Roosevelt House extends a warm welcome to Dr. Richard Jackson, who has joined us as our fourth Joan H. Tisch Distinguished Fellow in Public Health.

For the last five years, Richard J. Jackson served as chair of Environmental Health Sciences at UCLA's School of Public Health.  He has done extensive work in the impact of the environment on health, particularly relating to children and is a leading voice for better urban design for the sake of good health.
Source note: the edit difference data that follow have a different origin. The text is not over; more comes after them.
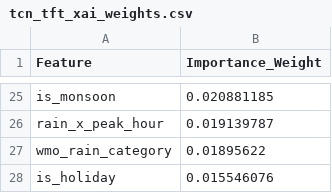
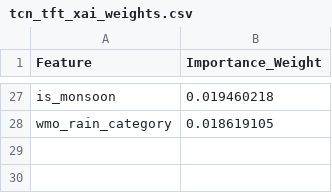
Before and after one commit to anmajharul/mirpur_traffic_pipeline, a CSV file: backend/tcn_tft_xai_weights.csv, drawn as a sheet; only a part is shown, gaps mark what is left out; removed rows and columns are numbered as before the commit, all else as after; the diff covers the shown part only; the diff names each change by its address in the sheet, - before the commit and + after, or states it on an @@ line.

```diff
--- a/backend/tcn_tft_xai_weights.csv
+++ b/backend/tcn_tft_xai_weights.csv
-B27 (Importance_Weight): 0.020881185
+B27 (Importance_Weight): 0.019460218
-row 26: rain_x_peak_hour | 0.019139787
-B28 (Importance_Weight): 0.01895622
+B28 (Importance_Weight): 0.018619105
-row 28: is_holiday | 0.015546076
```
Also changed, not shown: 14 added rows, 12 removed rows and 11 edited cells elsewhere in this file.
During his semester at Roosevelt House, Dr. Jackson will be co-teaching a core master's level course on Public Health Policy Analysis at the Hunter School of Public Health with Professor Barbara Berney, and will co-chair a Faculty Seminar with Hunter Professor William Solecki that will examine issues of community resilience including to the impacts of climate change over the next half century with particular attention to the New York Metropolitan Region.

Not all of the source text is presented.